The tenth interlude presents the artwork of two symbolic proponents of the new vision of light in painting – Josef Šíma and Václav Boštík. Boštík’s Heavenly Jerusalem is installed in the main view of the exhibition, in a position that enhances the power of this abstract contemplative painting. A second work by Boštík – his Abstract Motif – is an experiment the artist made by painting on x-ray film. This is a unique work at the global level and it is being shown for the first time. Šíma is represented by his painting Plougrescant and his ink drawing Claire Almond, which were made during his peak Parisian period.
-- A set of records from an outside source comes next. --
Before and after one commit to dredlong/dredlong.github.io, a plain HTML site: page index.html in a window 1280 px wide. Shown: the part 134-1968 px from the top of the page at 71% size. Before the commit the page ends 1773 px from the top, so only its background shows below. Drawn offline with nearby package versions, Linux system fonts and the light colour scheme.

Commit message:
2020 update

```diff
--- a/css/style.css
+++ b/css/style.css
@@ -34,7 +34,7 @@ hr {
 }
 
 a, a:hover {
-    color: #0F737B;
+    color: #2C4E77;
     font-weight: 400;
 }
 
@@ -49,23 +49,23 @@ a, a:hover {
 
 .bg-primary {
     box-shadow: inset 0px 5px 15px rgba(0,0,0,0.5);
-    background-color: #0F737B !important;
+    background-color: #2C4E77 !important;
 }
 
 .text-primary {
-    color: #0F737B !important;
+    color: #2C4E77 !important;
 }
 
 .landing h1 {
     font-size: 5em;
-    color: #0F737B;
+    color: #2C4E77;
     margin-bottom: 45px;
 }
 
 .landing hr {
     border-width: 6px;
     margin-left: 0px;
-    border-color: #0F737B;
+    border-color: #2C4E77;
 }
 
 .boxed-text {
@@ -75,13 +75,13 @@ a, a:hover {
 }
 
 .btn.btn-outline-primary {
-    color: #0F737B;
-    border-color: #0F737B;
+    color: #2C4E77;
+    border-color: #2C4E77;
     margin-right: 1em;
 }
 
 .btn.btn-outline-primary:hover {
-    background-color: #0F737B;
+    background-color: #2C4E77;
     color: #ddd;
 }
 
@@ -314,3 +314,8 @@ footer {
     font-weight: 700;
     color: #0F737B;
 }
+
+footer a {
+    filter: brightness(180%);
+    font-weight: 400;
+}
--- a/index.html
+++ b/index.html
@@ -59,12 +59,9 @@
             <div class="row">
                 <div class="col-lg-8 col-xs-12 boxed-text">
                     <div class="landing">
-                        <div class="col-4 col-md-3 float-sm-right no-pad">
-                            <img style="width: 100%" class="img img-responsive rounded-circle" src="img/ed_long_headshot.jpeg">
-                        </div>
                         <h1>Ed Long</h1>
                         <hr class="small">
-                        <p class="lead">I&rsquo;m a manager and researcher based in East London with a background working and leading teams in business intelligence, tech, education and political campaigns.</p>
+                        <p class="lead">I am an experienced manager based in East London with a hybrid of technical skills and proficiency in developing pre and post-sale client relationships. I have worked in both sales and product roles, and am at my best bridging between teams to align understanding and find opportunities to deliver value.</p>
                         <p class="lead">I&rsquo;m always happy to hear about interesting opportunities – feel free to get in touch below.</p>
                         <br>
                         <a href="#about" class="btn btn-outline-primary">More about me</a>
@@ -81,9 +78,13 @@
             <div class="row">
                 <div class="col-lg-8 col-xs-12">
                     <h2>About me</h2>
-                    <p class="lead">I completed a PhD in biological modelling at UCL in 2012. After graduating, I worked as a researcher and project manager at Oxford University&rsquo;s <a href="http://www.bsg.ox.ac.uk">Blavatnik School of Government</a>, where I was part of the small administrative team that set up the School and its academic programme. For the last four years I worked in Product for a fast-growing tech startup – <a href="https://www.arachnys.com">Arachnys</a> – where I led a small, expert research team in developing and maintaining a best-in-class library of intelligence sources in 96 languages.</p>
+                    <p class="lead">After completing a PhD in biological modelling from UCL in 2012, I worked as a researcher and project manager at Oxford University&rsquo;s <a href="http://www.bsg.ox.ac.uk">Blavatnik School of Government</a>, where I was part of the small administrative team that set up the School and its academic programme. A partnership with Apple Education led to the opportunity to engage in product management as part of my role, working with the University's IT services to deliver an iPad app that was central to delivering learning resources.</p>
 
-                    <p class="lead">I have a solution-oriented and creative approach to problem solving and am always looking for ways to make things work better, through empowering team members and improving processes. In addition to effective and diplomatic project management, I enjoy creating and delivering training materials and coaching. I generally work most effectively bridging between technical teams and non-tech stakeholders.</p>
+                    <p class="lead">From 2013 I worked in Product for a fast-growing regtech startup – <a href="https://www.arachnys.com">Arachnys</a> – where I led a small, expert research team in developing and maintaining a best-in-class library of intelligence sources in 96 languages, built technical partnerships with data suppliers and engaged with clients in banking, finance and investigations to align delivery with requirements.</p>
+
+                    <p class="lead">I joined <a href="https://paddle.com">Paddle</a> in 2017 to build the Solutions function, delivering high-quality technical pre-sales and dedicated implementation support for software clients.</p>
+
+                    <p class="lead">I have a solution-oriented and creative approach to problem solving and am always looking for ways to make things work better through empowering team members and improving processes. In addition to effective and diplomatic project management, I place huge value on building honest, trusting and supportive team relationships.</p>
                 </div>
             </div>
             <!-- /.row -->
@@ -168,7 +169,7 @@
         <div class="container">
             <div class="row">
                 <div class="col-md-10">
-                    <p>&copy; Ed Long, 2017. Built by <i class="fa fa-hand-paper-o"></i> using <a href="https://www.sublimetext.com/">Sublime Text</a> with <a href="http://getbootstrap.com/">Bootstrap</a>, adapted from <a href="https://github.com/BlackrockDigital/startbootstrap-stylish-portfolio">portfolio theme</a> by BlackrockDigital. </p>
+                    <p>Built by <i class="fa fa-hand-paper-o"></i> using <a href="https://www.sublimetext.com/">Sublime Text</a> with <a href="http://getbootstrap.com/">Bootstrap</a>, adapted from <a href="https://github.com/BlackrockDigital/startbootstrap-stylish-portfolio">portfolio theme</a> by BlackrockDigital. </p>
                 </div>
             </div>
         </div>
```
In the eleventh interlude you will encounter the art of one of the pioneers of incorporating the use of a computer in the process of making an artwork – the painter Zdeněk Sýkora. At this exhibition, he is represented by two paintings: the first is from 1961, in which he worked with the relationships between colours, and the second is a line painting from 1998, specifically Lines No. 146, which is only one example of the countless artworks that earned Sýkora a place in the annals of world art history.
Karel Malich is the subject of the twelfth interlude, which provides a rare opportunity to view this artist’s development from a different perspective.  The period of his famous hanging sculptures and pastels has intentionally been omitted. This interlude devoted to Malich starts with a realistic landscape from 1954, which is a unique surprise. The next work on display is a gouache 1961, where the landscape is already portrayed in an abstract way. In 1964, Malich created landscapes torn away from this world. One year later, his subsequent modelling of mass led to his first sculpted relief, and the painter definitely became a sculptor. In addition to one of the artist’s two-dimensional reliefs from 1967–1969, the exhibition includes a few pastels Malich made after 2000. In them, the artist has radically transformed his way of depiction, marking the peak of his oeuvre.
The thirteenth interlude is devoted to the world-famous discoverer of the use of sound in the creation of a painting – Milan Grygar. His Blue Antiphon from 2016 resolves the co-existence of two disharmonic effects in mutual harmony through painting techniques. Grygar’s artwork is highly complex for viewers, as it places them face to face with unusual visual perceptions. One can say with certainty that Milan Grygar is one of today’s greatest, paramount artists who uses his art to ask the question of how far present-day painting can go.
For the fourteenth interlude, the gallerist Zdeněk Sklenář selected Jan Merta. The artist’s portrait of the Russian writer Daniil Kharms – Daniil Kharms in Reverse (2012–2020) – is an example of premier coup painting and, together with the artist’s Gloves (1994), this culminates our exploration of more than one century of Czech art.
Exhibition Author: Zdeněk Sklenář
Architectural Design: Zdeněk Sklenář, Josef Pleskot, Jan Merta

Guided tours have been planned to accompany the exhibitions, which will take place on Saturday 25 July, 8 August and 15 August 2020 starting at 11 am. Please register by sending an email to: event@zdeneksklenar.cz.